YOUR ASSIGNMENT: All lines holding the string "adds" should be copied from the data below.
(SUPPLIED DATA begins)
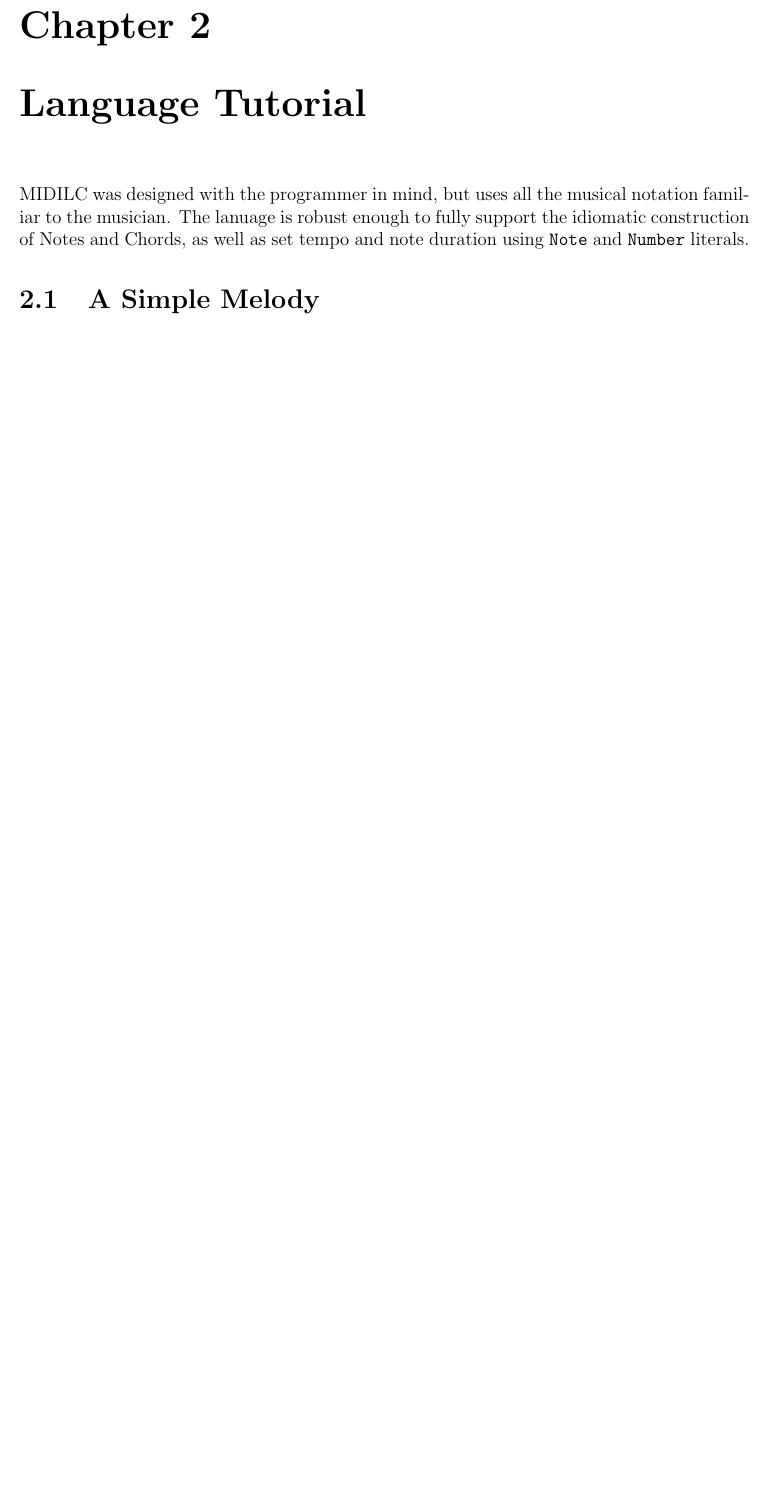
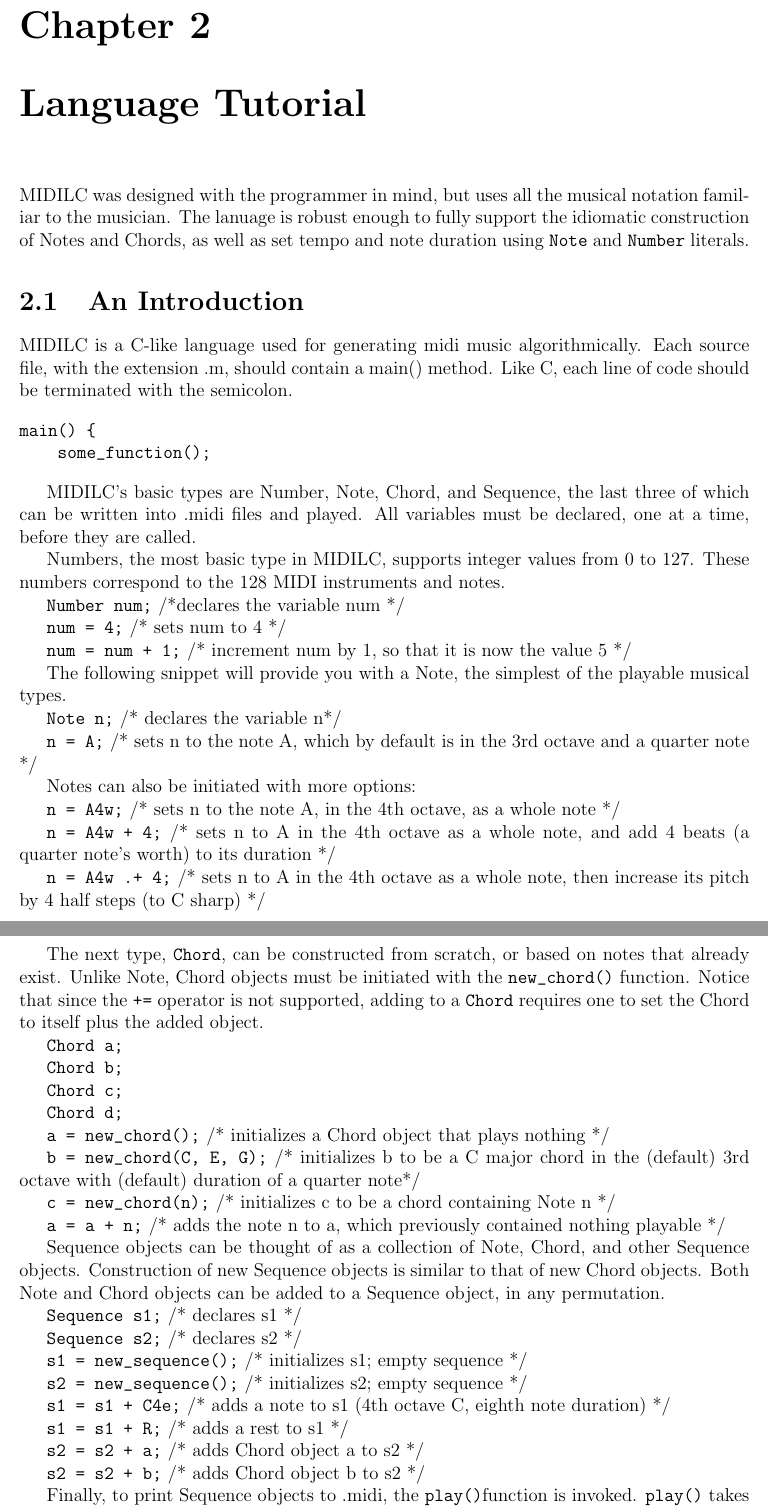
Before and after one commit to 8enmann/midilc, a LaTeX book (final_report/midilc_report.tex): part of page 7 of 51 before the commit and two parts of pages 7 and 8 of 51 after it, the two joined at a grey line, cut so that both start at the same text, the shorter picture padded with empty space. Compiled offline with pdfLaTeX.

Commit message:
Tutorial (by Ye) added to code

```diff
--- a/final_report/midilc_report.tex
+++ b/final_report/midilc_report.tex
@@ -42,4 +42,71 @@ MIDILC is tailored for crafting melody sequences. For a sequence containing a se
 
 \chapter{Language Tutorial}
 MIDILC was designed with the programmer in mind, but uses all the musical notation familiar to the musician. The lanuage is robust enough to fully support the idiomatic construction of Notes and Chords, as well as set tempo and note duration using \verb|Note| and \verb|Number| literals.
-\section{A Simple Melody}
+\section{An Introduction}
+MIDILC is a C-like language used for generating midi music algorithmically. Each source file, with the extension .m, should contain a main() method. Like C, each line of code should be terminated with the semicolon.
+\begin{verbatim}
+main() {
+    some_function();
+\end{verbatim}
+
+MIDILC’s basic types are Number, Note, Chord, and Sequence, the last three of which can be written into .midi files and played. All variables must be declared, one at a time, before they are called.
+
+Numbers, the most basic type in MIDILC, supports integer values from 0 to 127. These numbers correspond to the 128 MIDI instruments and notes.
+
+\verb|Number num;| /*declares the variable num */
+
+\verb|num = 4;| /* sets num to 4 */
+
+\verb|num = num + 1;| /* increment num by 1, so that it is now the value 5 */
+
+The following snippet will provide you with a Note, the simplest of the playable musical types.
+
+\verb|Note n;| /* declares the variable n*/
+
+\verb|n = A;| /* sets n to the note A, which by default is in the 3rd octave and a quarter note */
+
+Notes can also be initiated with more options:
+
+\verb|n = A4w;| /* sets n to the note A, in the 4th octave, as a whole note */
+
+\verb|n = A4w + 4;| /* sets n to A in the 4th octave as a whole note, and add 4 beats (a quarter note’s worth) to its duration */
+
+\verb|n = A4w .+ 4;| /* sets n to A in the 4th octave as a whole note, then increase its pitch by 4 half steps (to C sharp) */
+
+The next type, \verb|Chord|, can be constructed from scratch, or based on notes that already exist. Unlike Note, Chord objects must be initiated with the \verb|new_chord()| function. Notice that since the \verb|+=| operator is not supported, adding to a \verb|Chord| requires one to set the Chord to itself plus the added object.
+
+\verb|Chord a;|
+
+\verb|Chord b;|
+
+\verb|Chord c;|
+
+\verb|Chord d;|
+
+\verb|a = new_chord();| /* initializes a Chord object that plays nothing */
+
+\verb|b = new_chord(C, E, G);| /* initializes b to be a C major chord in the (default) 3rd octave with (default) duration of a quarter note*/
+
+\verb|c = new_chord(n);| /* initializes c to be a chord containing Note n */
+
+\verb|a = a + n;| /* adds the note n to a, which previously contained nothing playable */
+
+Sequence objects can be thought of as a collection of Note, Chord, and other Sequence objects. Construction of new Sequence objects is similar to that of new Chord objects. Both Note and Chord objects can be added to a Sequence object, in any permutation.
+
+\verb|Sequence s1;| /* declares s1 */
+
+\verb|Sequence s2;| /* declares s2 */
+
+\verb|s1 = new_sequence();|  /* initializes s1; empty sequence */
+
+\verb|s2 = new_sequence();|  /* initializes s2; empty sequence */
+
+\verb|s1 = s1 + C4e;| /* adds a note to s1 (4th octave C, eighth note duration) */
+
+\verb|s1 = s1 + R;| /* adds a rest to s1 */
+
+\verb|s2 = s2 + a;| /* adds Chord object a to s2 */
+
+\verb|s2 = s2 + b;| /* adds Chord object b to s2 */
+
+Finally, to print Sequence objects to .midi, the \verb|play()|function is invoked. \verb|play()| takes as an argument a \verb|Sequence| to be written out, and each time \verb|play()| is called, a new track is created. Thus, multiple calls of \verb|play()| in the same file will result in a multi-track .midi being created.
```
Also changed, not shown: final_report/midilc_report.pdf, final_report/midilc_report.tex (12 more changed lines).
(SUPPLIED DATA ends)
OUTPUT FOR THIS TASK:
+\verb|a = a + n;| /* adds the note n to a, which previously contained nothing playable */
+\verb|s1 = s1 + C4e;| /* adds a note to s1 (4th octave C, eighth note duration) */
+\verb|s1 = s1 + R;| /* adds a rest to s1 */
+\verb|s2 = s2 + a;| /* adds Chord object a to s2 */
+\verb|s2 = s2 + b;| /* adds Chord object b to s2 */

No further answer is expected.